5 Tips For Getting Your Kids To Sleep In, So You Can Too – Scary Mommy

5 Tips For Getting Your Kids To Sleep In, So You Can Too

kids and sleep

Jen Groeber

I’m not a pediatrician, child psychologist, or preschool teacher, which is to say, I’m no expert. I am a mom who had four kids in three years when I was almost 40. And what I’m saying is, I don’t know much, but I do know that I know a whole bunch more if I get seven consecutive hours of sleep each night. Also, I’m less likely to “forget” that someone’s been stewing in time-out for 15 minutes when I get enough sleep. Just sayin’.

In my house, these are the top five ways I get my children to sleep in every morning, and none of them include Benadryl or television.

1. Don’t Be Nice

If it’s 5 a.m. and you don’t feel nice then being nice is a lie. Am I right? Damn straight, I’m right. And a good parent should not model lying.

At 5 a.m., you feel like hot garbage. Remember that glass of wine (or two) you had at dinner last night? Remember how you had that sudden burst of energy watching Ryan Reynolds or Ryan Gosling or whomever in some random rom-com so you folded five loads of laundry at midnight?

Walk into whatever space the loud hooligans are playing “Let It Go” and hiss, “Shh! Mama is sleeping.” Don’t even open your eyes all the way. Channel your inner Voldemort. Leave your mouthguard in. Show them how much they do not want to see you until 7 a.m.

2. Bribery (or at Least the Illusion of Bribery)

Maybe you want an excuse for ice cream (as if we need an excuse!). If you’ve got a craving and this morning happens to be a morning they let you sleep in, then reward, reward, reward.

Yourself that is. Reward yourself with an ice cream and then buy them each baby cups, too, and say, “Thank you for letting me sleep in this morning.” It’s important that they connect the wonder of that first lick of ice cream with you sleeping in.

3. Be Like Preschool, But the Kind of Preschool You Wouldn’t Actually Send Your Kids To, Because Honestly, There’s No Teacher

At bedtime, tell them you left them some special things for early morning “free” play. It’ll be like Christmas morning! Or Hanukkah, Kwanz-ukkah-Ramadan. Whatever, they’ll be excited either way.

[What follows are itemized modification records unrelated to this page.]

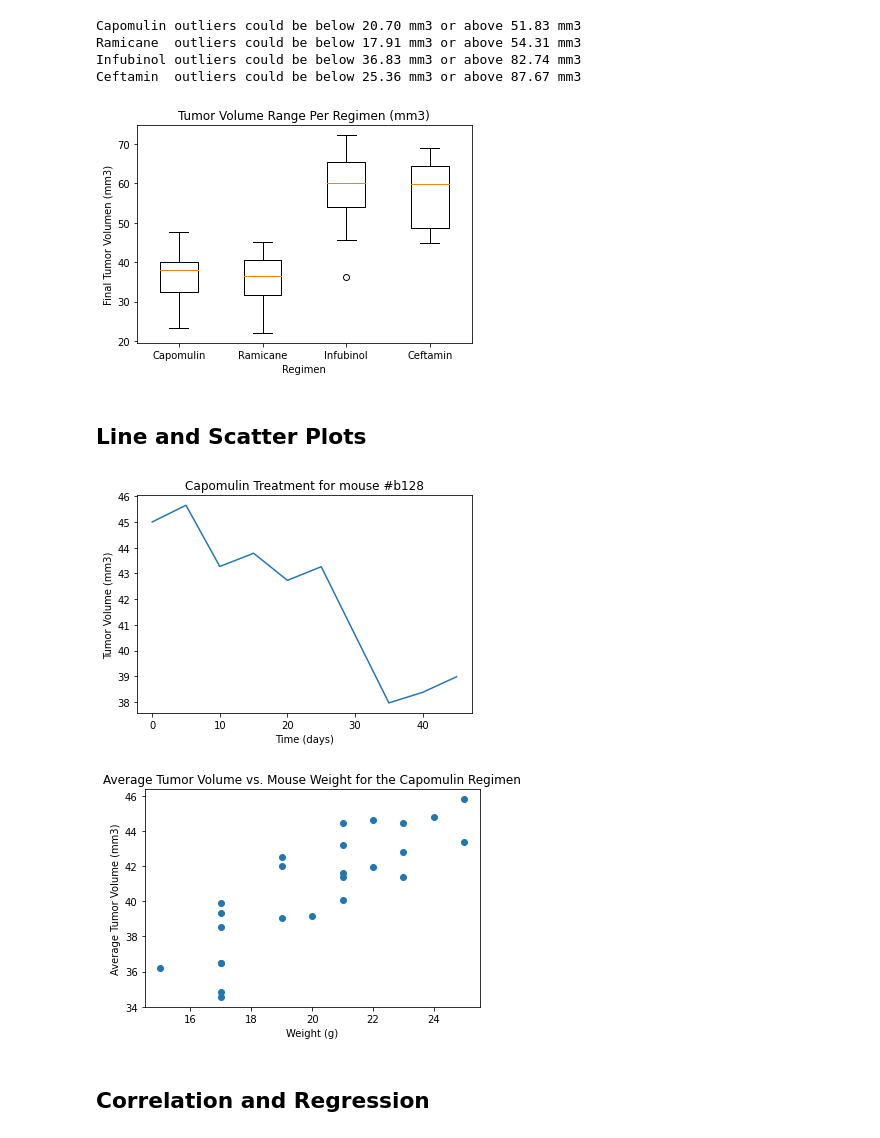
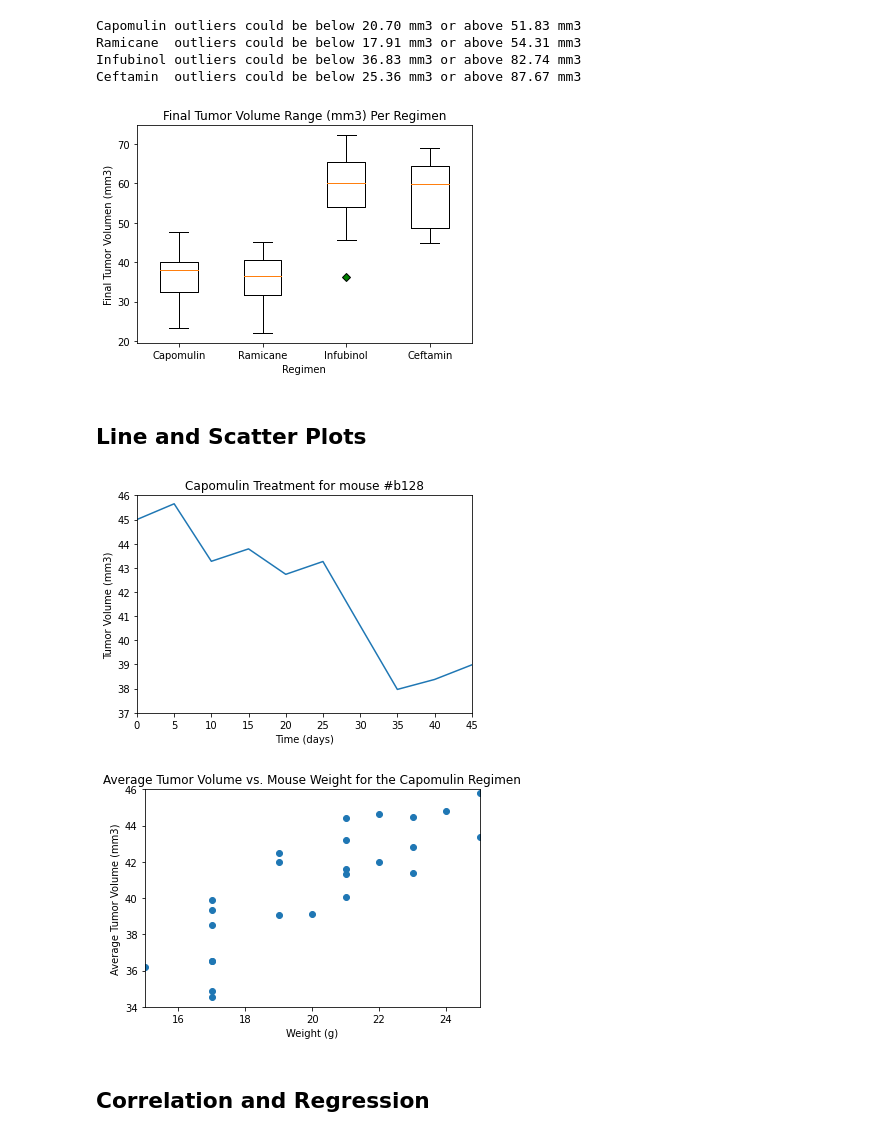
Before and after one commit to sean-galloway/matplotlib_Pymaceuticals, a Jupyter notebook: pymaceuticals.ipynb, the cells around one changed output. Saved outputs shown, nothing was run; the diff lists cells and outputs as text; code cells hidden in the pictures.

```diff
--- a/pymaceuticals.ipynb
+++ b/pymaceuticals.ipynb
@@ -281,44 +288,49 @@ Infubinol outliers could be below 36.83 mm3 or above 82.74 mm3
 Ceftamin  outliers could be below 25.36 mm3 or above 87.67 mm3
 # %%
 # Generate a box plot of the final tumor volume of each mouse across four regimens of interest
+green_diamond = dict(markerfacecolor="g", marker="D")
 plt.subplots()
-plt.title("Tumor Volume Range Per Regimen (mm3)")
+plt.title("Final Tumor Volume Range (mm3) Per Regimen")
 plt.xlabel("Regimen")
 plt.ylabel("Final Tumor Volumen (mm3)")
-plt.boxplot(tumor_data, labels = labels)
+plt.boxplot(tumor_data, labels = labels, flierprops=green_diamond)
 plt.savefig("./Images/TumorVolumeRange_pyplot.png")
 plt.show()
 # %% [output]
-[figure, old version]
+[figure, new version]
 # %% [markdown]
 ## Line and Scatter Plots
 # %%
 # Generate a line plot of tumor volume vs. time point for a mouse treated with Capomulin
 mouse_id = "b128"
 b128_df = capo_df.loc[capo_df["Mouse ID"] == mouse_id, :]
 x_axis = b128_df["Timepoint"]
 y_axis = b128_df["Tumor Volume (mm3)"]
 plt.plot(x_axis, y_axis)
+plt.xlim((0, 45))
+plt.ylim((37,46))
 plt.title(f"Capomulin Treatment for mouse #{mouse_id}")
 plt.xlabel("Time (days)")
 plt.ylabel("Tumor Volume (mm3)")
 plt.savefig("./Images/TumorVolumeLine_pyplot.png")
 plt.show()
 # %% [output]
-[figure, old version]
+[figure, new version]
 # %%
 # Generate a scatter plot of average tumor volume vs. mouse weight for the Capomulin regimen
 capo_average_tumor_vol = capo_df.groupby(["Mouse ID"]).mean()
 x_axis = capo_average_tumor_vol["Weight (g)"]
 y_axis = capo_average_tumor_vol["Tumor Volume (mm3)"]
 plt.scatter(x_axis, y_axis)
+plt.xlim((15, 25))
+plt.ylim((34, 46))
 plt.title("Average Tumor Volume vs. Mouse Weight for the Capomulin Regimen")
 plt.xlabel("Weight (g)")
 plt.ylabel("Average Tumor Volume (mm3)")
 plt.savefig("./Images/TumorVolumeScatter_pyplot.png")
 plt.show()
 # %% [output]
-[figure, old version]
+[figure, new version]
 # %% [markdown]
 ## Correlation and Regression
 # %%
```
Also changed, not shown: parts of 12 cells of this notebook, 9 other files.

Right after you finish watching Ryan Gosling/Reynolds kiss whomever at midnight, go downstairs and lay out some toys. Dig way into the back of the cabinet and get the little wooden king and queen and then lug out the castle. Throw in some Star Wars figures and a dump truck. Who cares? They won’t. (If any of these things make noise, remove the batteries.)

Give yourself a pat on the back for creating an opportunity for your kids to stretch their imaginations.

4. Boot Camp

You’ve heard of it. A drill sergeant yells at the underlings to do push-ups, makes them climb wood walls, and runs them through the surf with ammunition held over their heads. But you’re the drill sergeant and the drills are bike riding, climbing the wrong way up the slide, Little League, building massive sand castles, or walking through 2 feet of snow when you’re only 3-feet-tall.

Do this every day.

No kid wants to shorten their sleep time when they burned 4,000 calories yesterday. That’s a fact. And someday when they’re in the Olympics, they’ll thank you. (Okay, probably not the Olympics thing. But if it makes you feel better to think that, please, be my guest.)

5. Marry Someone Less Stubbornly Addicted to Sleeping In

Choose a partner who espouses the old adage, “Early to bed, early to rise, blah, blah, blah.”

And no, this didn’t work out for me. I think early birds are annoying. I mean, your kids will wake you up for what? Five, ten years, max. But theoretically, you are married to Chatty Early Morning Chipper Pants for life. You’ll sleep in, sure—maybe even get breakfast in bed. But you have to sleep next to this person who likes to wake up early for eternity. That sounds like hell on earth to me.

So, sure, it’s an option—just not my favorite option.

And in the end, there will still be mornings for waking up early: long car trips to Grammy’s, the real Christmas-Kwanz-ukkah-Ramadan for the next 16 years (until they follow their boyfriend to Spain to run with the bulls), and sigh, you’ll be waking up early for the first day of kindergarten for your youngest child. Because she’s your last, and this will be your last first day of kindergarten.

Yes, I get it, Jim Croce. Tomorrow they’ll want to borrow the car keys. I think about it all the time, the ephemeral nature of these halcyon days, how these moments will slip by all too fast. Occasionally I’d like to put time in a bottle, too. It’s a little bit hard to imagine we wouldn’t want to gobble up every minute with their darling footy-sleeper-pajamaed bodies before they start to smell bad, grow facial hair, and beg to sleep until noon.

It’s enough to make a girl want to start scrapbooking.

But, a little bit, I’m here to remind you that these sepia-tinted memories of their childhoods will be a whole bunch sweeter to behold if none of those photo ops begin until after 7 a.m. (8 a.m. on weekends, max).